Change detection outputs
________
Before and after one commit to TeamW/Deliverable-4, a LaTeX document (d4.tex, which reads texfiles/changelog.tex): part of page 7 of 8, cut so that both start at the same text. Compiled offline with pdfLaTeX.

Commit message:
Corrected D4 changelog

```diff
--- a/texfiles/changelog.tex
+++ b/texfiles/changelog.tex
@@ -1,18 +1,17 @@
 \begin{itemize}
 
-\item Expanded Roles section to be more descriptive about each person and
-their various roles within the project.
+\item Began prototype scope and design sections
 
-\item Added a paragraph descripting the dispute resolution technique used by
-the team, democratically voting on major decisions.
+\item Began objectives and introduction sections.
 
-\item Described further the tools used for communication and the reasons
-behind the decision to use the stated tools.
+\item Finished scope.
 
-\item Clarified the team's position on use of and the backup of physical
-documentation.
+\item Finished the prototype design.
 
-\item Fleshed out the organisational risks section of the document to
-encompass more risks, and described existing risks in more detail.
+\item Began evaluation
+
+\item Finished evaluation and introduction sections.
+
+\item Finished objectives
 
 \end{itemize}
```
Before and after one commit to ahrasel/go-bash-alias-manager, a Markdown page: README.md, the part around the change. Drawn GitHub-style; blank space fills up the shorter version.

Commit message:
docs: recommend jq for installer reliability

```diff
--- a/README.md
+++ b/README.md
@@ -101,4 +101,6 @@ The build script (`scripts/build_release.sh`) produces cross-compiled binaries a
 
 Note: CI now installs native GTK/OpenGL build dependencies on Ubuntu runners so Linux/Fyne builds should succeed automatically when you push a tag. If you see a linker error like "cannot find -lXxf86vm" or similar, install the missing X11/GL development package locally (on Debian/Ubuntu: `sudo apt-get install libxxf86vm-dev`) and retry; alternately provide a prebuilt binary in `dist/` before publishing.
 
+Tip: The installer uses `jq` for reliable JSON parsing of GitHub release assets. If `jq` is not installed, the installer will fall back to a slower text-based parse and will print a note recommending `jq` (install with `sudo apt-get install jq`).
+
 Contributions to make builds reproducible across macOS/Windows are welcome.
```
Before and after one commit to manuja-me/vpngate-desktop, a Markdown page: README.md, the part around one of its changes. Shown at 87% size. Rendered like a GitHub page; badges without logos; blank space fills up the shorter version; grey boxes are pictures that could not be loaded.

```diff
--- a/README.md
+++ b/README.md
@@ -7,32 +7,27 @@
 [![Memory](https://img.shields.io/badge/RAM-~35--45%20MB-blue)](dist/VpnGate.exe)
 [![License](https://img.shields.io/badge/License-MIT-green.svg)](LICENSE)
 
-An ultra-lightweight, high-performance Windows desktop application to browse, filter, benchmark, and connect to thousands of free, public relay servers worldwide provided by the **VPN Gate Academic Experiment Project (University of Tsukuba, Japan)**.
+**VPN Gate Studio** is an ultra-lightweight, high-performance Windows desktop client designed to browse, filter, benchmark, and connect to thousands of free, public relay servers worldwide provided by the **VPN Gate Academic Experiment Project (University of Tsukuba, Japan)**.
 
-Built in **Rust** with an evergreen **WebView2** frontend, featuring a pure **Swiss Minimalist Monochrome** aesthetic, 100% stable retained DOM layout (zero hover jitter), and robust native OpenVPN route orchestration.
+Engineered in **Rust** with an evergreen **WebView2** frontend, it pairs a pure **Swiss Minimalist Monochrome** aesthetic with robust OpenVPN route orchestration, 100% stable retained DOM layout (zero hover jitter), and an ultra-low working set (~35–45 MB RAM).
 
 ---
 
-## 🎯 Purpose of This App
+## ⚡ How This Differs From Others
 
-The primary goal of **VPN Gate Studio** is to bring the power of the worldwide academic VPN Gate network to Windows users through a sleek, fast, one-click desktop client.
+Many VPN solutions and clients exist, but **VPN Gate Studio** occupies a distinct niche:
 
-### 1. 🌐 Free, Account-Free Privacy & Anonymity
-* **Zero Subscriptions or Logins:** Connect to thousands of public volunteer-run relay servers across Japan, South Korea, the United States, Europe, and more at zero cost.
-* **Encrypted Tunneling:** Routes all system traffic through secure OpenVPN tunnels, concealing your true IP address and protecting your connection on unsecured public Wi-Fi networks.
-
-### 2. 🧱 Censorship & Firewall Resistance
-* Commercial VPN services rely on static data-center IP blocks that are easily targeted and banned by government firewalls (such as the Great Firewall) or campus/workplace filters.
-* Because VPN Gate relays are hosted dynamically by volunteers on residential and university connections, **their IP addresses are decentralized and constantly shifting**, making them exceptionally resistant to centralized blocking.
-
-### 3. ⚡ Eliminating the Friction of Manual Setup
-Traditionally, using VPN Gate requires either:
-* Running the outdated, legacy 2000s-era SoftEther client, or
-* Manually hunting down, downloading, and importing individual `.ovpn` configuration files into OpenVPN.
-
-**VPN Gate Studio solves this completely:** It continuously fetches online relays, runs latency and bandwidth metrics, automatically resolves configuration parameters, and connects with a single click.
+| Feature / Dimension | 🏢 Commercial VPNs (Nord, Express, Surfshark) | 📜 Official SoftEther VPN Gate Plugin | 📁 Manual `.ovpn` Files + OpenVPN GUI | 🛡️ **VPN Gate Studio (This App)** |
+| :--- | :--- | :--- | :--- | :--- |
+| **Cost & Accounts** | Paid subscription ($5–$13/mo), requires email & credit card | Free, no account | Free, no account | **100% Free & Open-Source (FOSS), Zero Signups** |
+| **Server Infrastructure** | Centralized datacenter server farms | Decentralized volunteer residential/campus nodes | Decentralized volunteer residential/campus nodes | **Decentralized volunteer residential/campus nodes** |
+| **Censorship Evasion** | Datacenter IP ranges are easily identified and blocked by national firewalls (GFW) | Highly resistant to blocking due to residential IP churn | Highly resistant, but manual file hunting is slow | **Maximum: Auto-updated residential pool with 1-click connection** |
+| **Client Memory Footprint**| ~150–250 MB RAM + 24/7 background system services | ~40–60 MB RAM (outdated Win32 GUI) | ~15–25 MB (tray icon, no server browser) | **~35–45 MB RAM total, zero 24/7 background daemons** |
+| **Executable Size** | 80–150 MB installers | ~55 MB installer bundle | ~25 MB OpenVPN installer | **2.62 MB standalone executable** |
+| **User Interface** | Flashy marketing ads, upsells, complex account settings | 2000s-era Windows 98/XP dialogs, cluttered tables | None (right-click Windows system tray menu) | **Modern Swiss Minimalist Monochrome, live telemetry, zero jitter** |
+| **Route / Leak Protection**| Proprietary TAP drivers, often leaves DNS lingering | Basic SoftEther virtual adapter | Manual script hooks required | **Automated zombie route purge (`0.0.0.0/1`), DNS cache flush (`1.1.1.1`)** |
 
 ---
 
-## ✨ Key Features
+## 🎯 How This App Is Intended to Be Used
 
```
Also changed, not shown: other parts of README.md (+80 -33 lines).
________
#### Requirement
Return all the lines shown above, word for word.

#### Exercise answer
Before and after one commit to TeamW/Deliverable-4, a LaTeX document (d4.tex, which reads texfiles/changelog.tex): part of page 7 of 8, cut so that both start at the same text. Compiled offline with pdfLaTeX.

Commit message:
Corrected D4 changelog

```diff
--- a/texfiles/changelog.tex
+++ b/texfiles/changelog.tex
@@ -1,18 +1,17 @@
 \begin{itemize}
 
-\item Expanded Roles section to be more descriptive about each person and
-their various roles within the project.
+\item Began prototype scope and design sections
 
-\item Added a paragraph descripting the dispute resolution technique used by
-the team, democratically voting on major decisions.
+\item Began objectives and introduction sections.
 
-\item Described further the tools used for communication and the reasons
-behind the decision to use the stated tools.
+\item Finished scope.
 
-\item Clarified the team's position on use of and the backup of physical
-documentation.
+\item Finished the prototype design.
 
-\item Fleshed out the organisational risks section of the document to
-encompass more risks, and described existing risks in more detail.
+\item Began evaluation
+
+\item Finished evaluation and introduction sections.
+
+\item Finished objectives
 
 \end{itemize}
```
Before and after one commit to ahrasel/go-bash-alias-manager, a Markdown page: README.md, the part around the change. Drawn GitHub-style; blank space fills up the shorter version.

Commit message:
docs: recommend jq for installer reliability

```diff
--- a/README.md
+++ b/README.md
@@ -101,4 +101,6 @@ The build script (`scripts/build_release.sh`) produces cross-compiled binaries a
 
 Note: CI now installs native GTK/OpenGL build dependencies on Ubuntu runners so Linux/Fyne builds should succeed automatically when you push a tag. If you see a linker error like "cannot find -lXxf86vm" or similar, install the missing X11/GL development package locally (on Debian/Ubuntu: `sudo apt-get install libxxf86vm-dev`) and retry; alternately provide a prebuilt binary in `dist/` before publishing.
 
+Tip: The installer uses `jq` for reliable JSON parsing of GitHub release assets. If `jq` is not installed, the installer will fall back to a slower text-based parse and will print a note recommending `jq` (install with `sudo apt-get install jq`).
+
 Contributions to make builds reproducible across macOS/Windows are welcome.
```
Before and after one commit to manuja-me/vpngate-desktop, a Markdown page: README.md, the part around one of its changes. Shown at 87% size. Rendered like a GitHub page; badges without logos; blank space fills up the shorter version; grey boxes are pictures that could not be loaded.

```diff
--- a/README.md
+++ b/README.md
@@ -7,32 +7,27 @@
 [![Memory](https://img.shields.io/badge/RAM-~35--45%20MB-blue)](dist/VpnGate.exe)
 [![License](https://img.shields.io/badge/License-MIT-green.svg)](LICENSE)
 
-An ultra-lightweight, high-performance Windows desktop application to browse, filter, benchmark, and connect to thousands of free, public relay servers worldwide provided by the **VPN Gate Academic Experiment Project (University of Tsukuba, Japan)**.
+**VPN Gate Studio** is an ultra-lightweight, high-performance Windows desktop client designed to browse, filter, benchmark, and connect to thousands of free, public relay servers worldwide provided by the **VPN Gate Academic Experiment Project (University of Tsukuba, Japan)**.
 
-Built in **Rust** with an evergreen **WebView2** frontend, featuring a pure **Swiss Minimalist Monochrome** aesthetic, 100% stable retained DOM layout (zero hover jitter), and robust native OpenVPN route orchestration.
+Engineered in **Rust** with an evergreen **WebView2** frontend, it pairs a pure **Swiss Minimalist Monochrome** aesthetic with robust OpenVPN route orchestration, 100% stable retained DOM layout (zero hover jitter), and an ultra-low working set (~35–45 MB RAM).
 
 ---
 
-## 🎯 Purpose of This App
+## ⚡ How This Differs From Others
 
-The primary goal of **VPN Gate Studio** is to bring the power of the worldwide academic VPN Gate network to Windows users through a sleek, fast, one-click desktop client.
+Many VPN solutions and clients exist, but **VPN Gate Studio** occupies a distinct niche:
 
-### 1. 🌐 Free, Account-Free Privacy & Anonymity
-* **Zero Subscriptions or Logins:** Connect to thousands of public volunteer-run relay servers across Japan, South Korea, the United States, Europe, and more at zero cost.
-* **Encrypted Tunneling:** Routes all system traffic through secure OpenVPN tunnels, concealing your true IP address and protecting your connection on unsecured public Wi-Fi networks.
-
-### 2. 🧱 Censorship & Firewall Resistance
-* Commercial VPN services rely on static data-center IP blocks that are easily targeted and banned by government firewalls (such as the Great Firewall) or campus/workplace filters.
-* Because VPN Gate relays are hosted dynamically by volunteers on residential and university connections, **their IP addresses are decentralized and constantly shifting**, making them exceptionally resistant to centralized blocking.
-
-### 3. ⚡ Eliminating the Friction of Manual Setup
-Traditionally, using VPN Gate requires either:
-* Running the outdated, legacy 2000s-era SoftEther client, or
-* Manually hunting down, downloading, and importing individual `.ovpn` configuration files into OpenVPN.
-
-**VPN Gate Studio solves this completely:** It continuously fetches online relays, runs latency and bandwidth metrics, automatically resolves configuration parameters, and connects with a single click.
+| Feature / Dimension | 🏢 Commercial VPNs (Nord, Express, Surfshark) | 📜 Official SoftEther VPN Gate Plugin | 📁 Manual `.ovpn` Files + OpenVPN GUI | 🛡️ **VPN Gate Studio (This App)** |
+| :--- | :--- | :--- | :--- | :--- |
+| **Cost & Accounts** | Paid subscription ($5–$13/mo), requires email & credit card | Free, no account | Free, no account | **100% Free & Open-Source (FOSS), Zero Signups** |
+| **Server Infrastructure** | Centralized datacenter server farms | Decentralized volunteer residential/campus nodes | Decentralized volunteer residential/campus nodes | **Decentralized volunteer residential/campus nodes** |
+| **Censorship Evasion** | Datacenter IP ranges are easily identified and blocked by national firewalls (GFW) | Highly resistant to blocking due to residential IP churn | Highly resistant, but manual file hunting is slow | **Maximum: Auto-updated residential pool with 1-click connection** |
+| **Client Memory Footprint**| ~150–250 MB RAM + 24/7 background system services | ~40–60 MB RAM (outdated Win32 GUI) | ~15–25 MB (tray icon, no server browser) | **~35–45 MB RAM total, zero 24/7 background daemons** |
+| **Executable Size** | 80–150 MB installers | ~55 MB installer bundle | ~25 MB OpenVPN installer | **2.62 MB standalone executable** |
+| **User Interface** | Flashy marketing ads, upsells, complex account settings | 2000s-era Windows 98/XP dialogs, cluttered tables | None (right-click Windows system tray menu) | **Modern Swiss Minimalist Monochrome, live telemetry, zero jitter** |
+| **Route / Leak Protection**| Proprietary TAP drivers, often leaves DNS lingering | Basic SoftEther virtual adapter | Manual script hooks required | **Automated zombie route purge (`0.0.0.0/1`), DNS cache flush (`1.1.1.1`)** |
 
 ---
 
-## ✨ Key Features
+## 🎯 How This App Is Intended to Be Used
 
```
Also changed, not shown: other parts of README.md (+80 -33 lines).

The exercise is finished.